No.58
No.58, Diplomacy  May. 20, 2020

Interview: Grand challenges posed to humanity by a viral disease

  Omi Shigeru, Vice Chair, Novel Coronavirus Expert Meeting at the Prime Minister’s Office, interviewed by Takase Fumihito, editor, Gaiko (Diplomacy)   ―― Since the COVID-19 outbreak was first confirmed in China toward the end of January 2020, the disease has been confirmed in many regions across the world. COVID-19 is significantly affecting not only people’s health but also the world economy.   Dr. Omi Shigeru: Health matters were dealt with by highly specialized government offices worldwide, for example, the Ministry of Health, Labour and Welfare (MHLW) in Japan. Since the SARS outbreak, however, health matters have become an important subject that requires the involvement of offices outside that specialized field, including the Foreign Minister, the Prime Minister and the United Nations Secretary-General.   ―― Dr. Omi served as Regional Director of the Western Pacific Regional Office for the World Health Organization (WHO) for ten years ... ... [Read more]

No.57
No.57, Diplomacy  Mar. 31, 2020

The Path that Dr. Nakamura Left to the Afghans: The Water that Saved 600,000 People   

  Dr. Nakamura Tetsu passed away at the age of 73.   On the morning of December 4th, he lost his life in an attack by an armed militant group while he was on his way to an irrigation work site.   Dr. Nakamura was born in Fukuoka Prefecture in 1946, the year after the end of World War II. From 1984 onwards, he gave his life towards providing medical support to refugees in Pakistan and Afghanistan. He was not only a doctor, however; he also strove to support the people of Afghanistan by digging wells and helping construct irrigation canals, based on his belief that “one irrigation canal will do more good than 100 doctors.” His many years of service were recognized in 2003, when he received the Ramon Magsaysay Award, a commendation known as “Asia’s Nobel Prize.” Ms. Sawachi had long supported ... ... [Read more]

No.57
No.57, Diplomacy  Mar. 31, 2020

International Politics and Japanese Diplomacy as Seen from Eurasia: An Approach to “Geopolitical Economics” and “Global Governance”

Introduction: A Multipolarizing World and Flexible Thinking I would like to examine the content of international politics in Eurasia and discuss how Japan should conduct its diplomacy in that context. The structure of the international community has begun to change this century, even before the start of the coronavirus crisis. It differs from both the Cold War Era and the world ten years after the end of the Cold War. First, the world is headed toward “mulipolarization.” I consider the rise of China and the return of Russia as “multipolarization” or, more precisely, as a “unipolar–multipolar concurrent system” (“unipolar” signifies the military prominence of the United States). This is the worldview of “G2” (= United States–China bipolar) and “G0” that was frequently talked about some time ago. It can also be seen as a “power transition” or “power shift.” This has been widely discussed ... ... [Read more]
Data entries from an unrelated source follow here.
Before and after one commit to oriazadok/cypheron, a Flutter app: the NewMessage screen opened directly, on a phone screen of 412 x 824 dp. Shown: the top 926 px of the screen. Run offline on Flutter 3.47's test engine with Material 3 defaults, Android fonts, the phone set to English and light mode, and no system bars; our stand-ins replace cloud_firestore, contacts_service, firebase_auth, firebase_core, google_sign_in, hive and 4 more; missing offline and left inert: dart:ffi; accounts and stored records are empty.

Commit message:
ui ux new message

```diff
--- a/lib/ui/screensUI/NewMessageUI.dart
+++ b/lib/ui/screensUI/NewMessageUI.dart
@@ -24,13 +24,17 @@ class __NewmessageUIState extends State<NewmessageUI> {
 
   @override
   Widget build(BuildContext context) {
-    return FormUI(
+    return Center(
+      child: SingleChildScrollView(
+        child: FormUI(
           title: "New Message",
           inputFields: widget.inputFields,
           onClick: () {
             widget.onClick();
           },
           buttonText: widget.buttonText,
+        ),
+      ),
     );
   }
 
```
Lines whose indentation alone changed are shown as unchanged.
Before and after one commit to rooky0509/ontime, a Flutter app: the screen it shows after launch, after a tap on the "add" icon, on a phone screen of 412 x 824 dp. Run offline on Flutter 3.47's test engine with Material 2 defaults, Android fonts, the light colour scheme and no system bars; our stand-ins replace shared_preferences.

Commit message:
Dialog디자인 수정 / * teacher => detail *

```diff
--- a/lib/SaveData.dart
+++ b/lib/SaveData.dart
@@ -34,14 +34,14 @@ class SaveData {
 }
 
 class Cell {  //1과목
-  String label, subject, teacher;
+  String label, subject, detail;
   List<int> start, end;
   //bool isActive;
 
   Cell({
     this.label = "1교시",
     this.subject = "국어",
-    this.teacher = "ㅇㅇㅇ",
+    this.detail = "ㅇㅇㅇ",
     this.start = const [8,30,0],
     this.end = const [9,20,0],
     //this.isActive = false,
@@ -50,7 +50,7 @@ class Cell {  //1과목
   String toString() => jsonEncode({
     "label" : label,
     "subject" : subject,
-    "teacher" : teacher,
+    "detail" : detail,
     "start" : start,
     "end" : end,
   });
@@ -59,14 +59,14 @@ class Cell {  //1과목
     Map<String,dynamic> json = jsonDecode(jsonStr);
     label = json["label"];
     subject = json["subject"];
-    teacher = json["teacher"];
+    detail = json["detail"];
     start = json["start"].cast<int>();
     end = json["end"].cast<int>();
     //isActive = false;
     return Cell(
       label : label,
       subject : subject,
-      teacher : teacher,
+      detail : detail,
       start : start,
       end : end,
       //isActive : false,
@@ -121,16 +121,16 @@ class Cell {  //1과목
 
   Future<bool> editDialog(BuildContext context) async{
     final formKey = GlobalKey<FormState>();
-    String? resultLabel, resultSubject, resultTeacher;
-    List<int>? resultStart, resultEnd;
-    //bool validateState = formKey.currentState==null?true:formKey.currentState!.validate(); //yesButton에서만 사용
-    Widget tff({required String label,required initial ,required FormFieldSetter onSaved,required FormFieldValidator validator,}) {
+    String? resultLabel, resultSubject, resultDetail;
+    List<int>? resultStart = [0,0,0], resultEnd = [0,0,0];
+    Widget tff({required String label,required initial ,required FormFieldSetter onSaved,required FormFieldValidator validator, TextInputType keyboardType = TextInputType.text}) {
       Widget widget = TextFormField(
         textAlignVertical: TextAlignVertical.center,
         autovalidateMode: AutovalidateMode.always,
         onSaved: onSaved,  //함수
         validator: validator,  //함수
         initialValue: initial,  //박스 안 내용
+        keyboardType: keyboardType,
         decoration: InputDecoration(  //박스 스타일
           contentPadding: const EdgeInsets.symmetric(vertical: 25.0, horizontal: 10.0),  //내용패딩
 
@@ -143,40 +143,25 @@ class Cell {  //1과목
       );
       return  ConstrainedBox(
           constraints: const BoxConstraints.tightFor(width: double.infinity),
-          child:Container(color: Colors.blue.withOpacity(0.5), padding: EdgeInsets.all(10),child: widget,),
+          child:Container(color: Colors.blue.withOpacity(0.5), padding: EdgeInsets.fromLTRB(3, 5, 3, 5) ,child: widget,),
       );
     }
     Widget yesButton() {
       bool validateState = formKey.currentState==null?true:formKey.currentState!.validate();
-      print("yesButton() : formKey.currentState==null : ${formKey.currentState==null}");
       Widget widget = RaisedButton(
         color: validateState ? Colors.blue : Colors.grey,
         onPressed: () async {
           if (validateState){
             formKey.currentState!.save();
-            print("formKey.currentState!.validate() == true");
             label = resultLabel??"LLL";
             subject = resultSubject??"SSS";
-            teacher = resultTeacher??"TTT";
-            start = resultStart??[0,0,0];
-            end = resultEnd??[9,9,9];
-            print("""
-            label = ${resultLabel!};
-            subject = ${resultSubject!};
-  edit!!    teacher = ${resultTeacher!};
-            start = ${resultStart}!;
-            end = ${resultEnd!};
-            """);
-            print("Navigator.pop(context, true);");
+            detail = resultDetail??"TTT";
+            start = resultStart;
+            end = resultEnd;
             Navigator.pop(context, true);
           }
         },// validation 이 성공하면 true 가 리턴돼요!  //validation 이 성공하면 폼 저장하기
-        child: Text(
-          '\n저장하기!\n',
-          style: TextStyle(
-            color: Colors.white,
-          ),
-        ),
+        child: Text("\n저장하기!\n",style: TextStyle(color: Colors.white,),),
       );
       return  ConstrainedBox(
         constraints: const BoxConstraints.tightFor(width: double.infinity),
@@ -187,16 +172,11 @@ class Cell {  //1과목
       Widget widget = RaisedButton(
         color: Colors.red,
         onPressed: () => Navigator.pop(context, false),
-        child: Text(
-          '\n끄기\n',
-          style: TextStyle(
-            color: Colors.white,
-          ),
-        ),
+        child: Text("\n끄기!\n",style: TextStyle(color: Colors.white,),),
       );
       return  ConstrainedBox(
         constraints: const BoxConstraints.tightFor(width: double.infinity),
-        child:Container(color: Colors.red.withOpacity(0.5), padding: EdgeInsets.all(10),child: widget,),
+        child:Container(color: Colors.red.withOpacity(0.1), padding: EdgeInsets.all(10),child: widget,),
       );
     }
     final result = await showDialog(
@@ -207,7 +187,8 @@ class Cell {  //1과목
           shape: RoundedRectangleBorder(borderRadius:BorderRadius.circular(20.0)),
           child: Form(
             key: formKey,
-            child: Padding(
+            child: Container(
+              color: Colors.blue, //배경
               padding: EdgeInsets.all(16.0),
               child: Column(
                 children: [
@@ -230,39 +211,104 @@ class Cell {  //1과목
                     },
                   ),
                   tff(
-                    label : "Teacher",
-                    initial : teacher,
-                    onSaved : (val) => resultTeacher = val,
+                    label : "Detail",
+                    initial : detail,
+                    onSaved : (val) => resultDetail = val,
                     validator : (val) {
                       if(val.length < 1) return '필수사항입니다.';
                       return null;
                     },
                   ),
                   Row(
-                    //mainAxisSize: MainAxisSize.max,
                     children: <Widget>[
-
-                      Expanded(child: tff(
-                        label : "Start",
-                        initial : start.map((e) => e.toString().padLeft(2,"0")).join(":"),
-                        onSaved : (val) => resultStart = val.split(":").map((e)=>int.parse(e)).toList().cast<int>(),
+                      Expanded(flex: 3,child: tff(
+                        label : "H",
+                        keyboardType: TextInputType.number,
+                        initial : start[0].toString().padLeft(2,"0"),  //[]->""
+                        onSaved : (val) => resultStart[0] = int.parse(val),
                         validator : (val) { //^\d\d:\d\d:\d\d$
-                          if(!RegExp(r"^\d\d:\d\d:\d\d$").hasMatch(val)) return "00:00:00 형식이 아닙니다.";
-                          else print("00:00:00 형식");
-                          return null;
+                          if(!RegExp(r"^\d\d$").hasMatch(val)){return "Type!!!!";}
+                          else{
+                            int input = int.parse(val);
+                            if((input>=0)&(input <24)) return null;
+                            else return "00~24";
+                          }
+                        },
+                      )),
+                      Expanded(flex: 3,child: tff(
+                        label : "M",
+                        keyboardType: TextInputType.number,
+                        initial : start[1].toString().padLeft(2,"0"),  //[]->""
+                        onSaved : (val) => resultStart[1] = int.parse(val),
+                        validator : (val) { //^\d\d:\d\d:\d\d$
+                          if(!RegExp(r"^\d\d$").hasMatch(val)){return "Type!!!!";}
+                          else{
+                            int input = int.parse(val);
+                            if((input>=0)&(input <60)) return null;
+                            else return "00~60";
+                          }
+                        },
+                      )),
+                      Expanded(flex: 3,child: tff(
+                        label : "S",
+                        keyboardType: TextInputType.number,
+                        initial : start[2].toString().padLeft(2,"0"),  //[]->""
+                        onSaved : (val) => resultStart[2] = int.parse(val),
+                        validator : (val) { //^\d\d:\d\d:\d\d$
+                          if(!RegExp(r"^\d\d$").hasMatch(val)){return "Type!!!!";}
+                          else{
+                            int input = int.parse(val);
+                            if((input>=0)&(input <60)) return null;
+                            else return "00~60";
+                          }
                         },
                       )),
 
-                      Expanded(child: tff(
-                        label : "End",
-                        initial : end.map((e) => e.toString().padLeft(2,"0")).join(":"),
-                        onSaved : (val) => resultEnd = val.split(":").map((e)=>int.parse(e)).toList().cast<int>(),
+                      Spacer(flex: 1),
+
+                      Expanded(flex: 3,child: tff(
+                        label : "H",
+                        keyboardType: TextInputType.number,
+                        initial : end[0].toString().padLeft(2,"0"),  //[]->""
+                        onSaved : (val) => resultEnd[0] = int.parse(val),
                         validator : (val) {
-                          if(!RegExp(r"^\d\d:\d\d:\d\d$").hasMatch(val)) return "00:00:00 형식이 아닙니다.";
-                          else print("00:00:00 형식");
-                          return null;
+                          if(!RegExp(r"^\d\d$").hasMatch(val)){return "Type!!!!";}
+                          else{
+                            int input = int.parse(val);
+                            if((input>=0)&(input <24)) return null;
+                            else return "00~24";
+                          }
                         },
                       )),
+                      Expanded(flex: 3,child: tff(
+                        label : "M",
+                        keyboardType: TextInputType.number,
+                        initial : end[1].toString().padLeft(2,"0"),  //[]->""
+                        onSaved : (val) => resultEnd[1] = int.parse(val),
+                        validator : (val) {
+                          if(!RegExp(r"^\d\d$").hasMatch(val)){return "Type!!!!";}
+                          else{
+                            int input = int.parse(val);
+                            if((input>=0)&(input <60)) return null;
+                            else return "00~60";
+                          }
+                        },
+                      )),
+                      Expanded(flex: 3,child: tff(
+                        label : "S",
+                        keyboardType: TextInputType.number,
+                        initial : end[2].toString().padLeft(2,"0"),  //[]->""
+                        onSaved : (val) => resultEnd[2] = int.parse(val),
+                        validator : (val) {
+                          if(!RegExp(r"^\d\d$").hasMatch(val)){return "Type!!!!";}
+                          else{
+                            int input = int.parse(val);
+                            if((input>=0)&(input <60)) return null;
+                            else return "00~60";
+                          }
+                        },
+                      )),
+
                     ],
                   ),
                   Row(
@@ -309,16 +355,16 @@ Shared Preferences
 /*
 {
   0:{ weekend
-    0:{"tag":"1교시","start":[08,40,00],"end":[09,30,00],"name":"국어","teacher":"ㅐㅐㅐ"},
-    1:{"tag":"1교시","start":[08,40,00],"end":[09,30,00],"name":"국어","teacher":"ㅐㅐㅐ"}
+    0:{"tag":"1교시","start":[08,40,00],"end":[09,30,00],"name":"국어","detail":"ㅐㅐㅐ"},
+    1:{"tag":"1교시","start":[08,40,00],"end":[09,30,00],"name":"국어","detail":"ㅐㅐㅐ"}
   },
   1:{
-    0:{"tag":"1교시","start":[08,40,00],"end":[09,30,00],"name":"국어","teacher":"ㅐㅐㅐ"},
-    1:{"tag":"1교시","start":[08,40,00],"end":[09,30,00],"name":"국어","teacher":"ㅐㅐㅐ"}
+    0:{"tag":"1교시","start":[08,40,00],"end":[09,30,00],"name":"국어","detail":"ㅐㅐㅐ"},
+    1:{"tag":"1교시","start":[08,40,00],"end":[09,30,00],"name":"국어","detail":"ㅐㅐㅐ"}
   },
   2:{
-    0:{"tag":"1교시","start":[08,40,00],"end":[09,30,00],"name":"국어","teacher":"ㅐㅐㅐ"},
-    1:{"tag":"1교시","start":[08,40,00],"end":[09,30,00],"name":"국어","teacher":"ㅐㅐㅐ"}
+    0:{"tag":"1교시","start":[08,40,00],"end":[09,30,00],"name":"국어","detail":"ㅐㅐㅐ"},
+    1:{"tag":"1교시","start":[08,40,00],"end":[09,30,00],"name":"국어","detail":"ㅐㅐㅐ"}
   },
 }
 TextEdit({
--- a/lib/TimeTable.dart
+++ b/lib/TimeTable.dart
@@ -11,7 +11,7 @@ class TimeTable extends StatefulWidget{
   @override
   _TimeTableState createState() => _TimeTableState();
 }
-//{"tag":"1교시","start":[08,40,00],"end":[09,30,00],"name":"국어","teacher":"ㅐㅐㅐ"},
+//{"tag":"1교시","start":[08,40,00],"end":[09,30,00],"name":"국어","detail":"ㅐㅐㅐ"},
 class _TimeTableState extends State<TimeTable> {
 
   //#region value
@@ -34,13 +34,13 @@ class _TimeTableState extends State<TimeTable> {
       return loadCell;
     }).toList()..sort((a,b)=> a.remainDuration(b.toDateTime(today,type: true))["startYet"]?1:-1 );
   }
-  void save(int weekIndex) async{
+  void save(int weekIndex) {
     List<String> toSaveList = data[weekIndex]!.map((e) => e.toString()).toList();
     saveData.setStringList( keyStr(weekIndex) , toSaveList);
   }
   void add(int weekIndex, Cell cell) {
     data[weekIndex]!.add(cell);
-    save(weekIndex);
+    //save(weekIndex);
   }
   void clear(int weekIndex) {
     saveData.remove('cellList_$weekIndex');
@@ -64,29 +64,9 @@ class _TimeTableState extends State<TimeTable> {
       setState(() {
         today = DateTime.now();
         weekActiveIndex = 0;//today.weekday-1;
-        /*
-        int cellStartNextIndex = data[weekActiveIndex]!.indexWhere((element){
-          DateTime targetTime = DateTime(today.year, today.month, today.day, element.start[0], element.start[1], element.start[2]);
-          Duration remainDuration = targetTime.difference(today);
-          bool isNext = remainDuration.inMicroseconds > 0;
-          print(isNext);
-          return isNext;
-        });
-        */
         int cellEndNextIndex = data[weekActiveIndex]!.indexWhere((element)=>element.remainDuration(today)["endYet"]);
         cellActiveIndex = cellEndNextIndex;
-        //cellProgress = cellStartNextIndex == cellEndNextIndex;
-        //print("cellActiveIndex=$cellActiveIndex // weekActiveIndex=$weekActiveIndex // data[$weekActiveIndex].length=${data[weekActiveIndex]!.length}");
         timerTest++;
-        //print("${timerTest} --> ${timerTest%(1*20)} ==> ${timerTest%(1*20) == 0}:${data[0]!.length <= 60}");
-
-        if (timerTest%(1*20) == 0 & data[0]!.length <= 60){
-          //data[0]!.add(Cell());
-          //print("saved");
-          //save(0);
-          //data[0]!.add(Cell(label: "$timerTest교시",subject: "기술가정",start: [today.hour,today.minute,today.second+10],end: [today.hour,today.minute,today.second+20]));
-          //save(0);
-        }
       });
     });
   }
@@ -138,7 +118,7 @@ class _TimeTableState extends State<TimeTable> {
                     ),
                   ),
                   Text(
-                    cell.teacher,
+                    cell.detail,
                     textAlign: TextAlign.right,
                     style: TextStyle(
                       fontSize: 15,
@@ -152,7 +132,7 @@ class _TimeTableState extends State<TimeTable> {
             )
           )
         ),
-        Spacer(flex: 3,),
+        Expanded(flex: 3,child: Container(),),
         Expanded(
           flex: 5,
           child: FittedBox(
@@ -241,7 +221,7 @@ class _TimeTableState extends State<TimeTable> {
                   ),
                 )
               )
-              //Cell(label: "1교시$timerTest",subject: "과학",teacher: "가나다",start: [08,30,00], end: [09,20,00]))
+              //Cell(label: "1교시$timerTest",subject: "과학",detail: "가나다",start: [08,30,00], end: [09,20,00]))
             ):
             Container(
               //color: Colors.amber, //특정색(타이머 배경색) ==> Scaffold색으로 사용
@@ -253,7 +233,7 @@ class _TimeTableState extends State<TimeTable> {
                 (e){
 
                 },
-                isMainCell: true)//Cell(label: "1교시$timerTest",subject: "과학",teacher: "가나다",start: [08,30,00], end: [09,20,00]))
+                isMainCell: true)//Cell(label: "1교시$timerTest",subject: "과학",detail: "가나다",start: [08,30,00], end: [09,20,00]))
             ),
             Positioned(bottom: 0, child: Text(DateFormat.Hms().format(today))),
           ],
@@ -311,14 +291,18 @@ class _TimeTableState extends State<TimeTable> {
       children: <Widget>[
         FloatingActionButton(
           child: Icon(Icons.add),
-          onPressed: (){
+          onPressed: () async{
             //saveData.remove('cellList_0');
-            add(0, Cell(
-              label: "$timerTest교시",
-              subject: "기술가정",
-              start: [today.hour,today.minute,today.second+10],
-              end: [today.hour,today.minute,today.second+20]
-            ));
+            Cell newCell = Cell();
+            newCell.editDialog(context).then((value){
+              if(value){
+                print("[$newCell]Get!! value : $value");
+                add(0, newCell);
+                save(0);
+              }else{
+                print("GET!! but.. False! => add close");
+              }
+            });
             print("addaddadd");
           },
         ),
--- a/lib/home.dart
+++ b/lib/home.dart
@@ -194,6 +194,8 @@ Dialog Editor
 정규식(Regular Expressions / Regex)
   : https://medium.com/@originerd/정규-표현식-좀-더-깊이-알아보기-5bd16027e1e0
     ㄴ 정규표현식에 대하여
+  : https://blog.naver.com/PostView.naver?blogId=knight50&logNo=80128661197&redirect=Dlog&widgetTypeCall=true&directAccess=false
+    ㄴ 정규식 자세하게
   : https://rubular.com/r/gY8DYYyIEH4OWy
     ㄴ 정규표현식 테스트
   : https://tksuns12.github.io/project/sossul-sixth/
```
No.57
No.57, Diplomacy  Mar. 17, 2020

A report on having accompanied the Pope during his stay in Japan—The voice of the voiceless

    Pope Francis visited Japan from November 23 to 26, 2019, staying in Japan for four days. This seems a short stay. But for the Pope, this was a long stay in one particular country. I had heard long before that the Pope might visit Japan. 2019 marked a turning point in the relationship between Japan and the Catholic Church in several ways. Beyond that, however, the author also has the feeling that the Pope intended to transform various political tensions across Asia into harmonious relationships. In fact, the Pope stated in a regular press conference held in flight that he hoped to visit China. The Pope’s visit to Japan was the first one in thirty-eight years, the second after Pope John Paul II’s visit in 1981. Only considering that the Pope’s visit to Japan was an event in the context of the ... ... [Read more]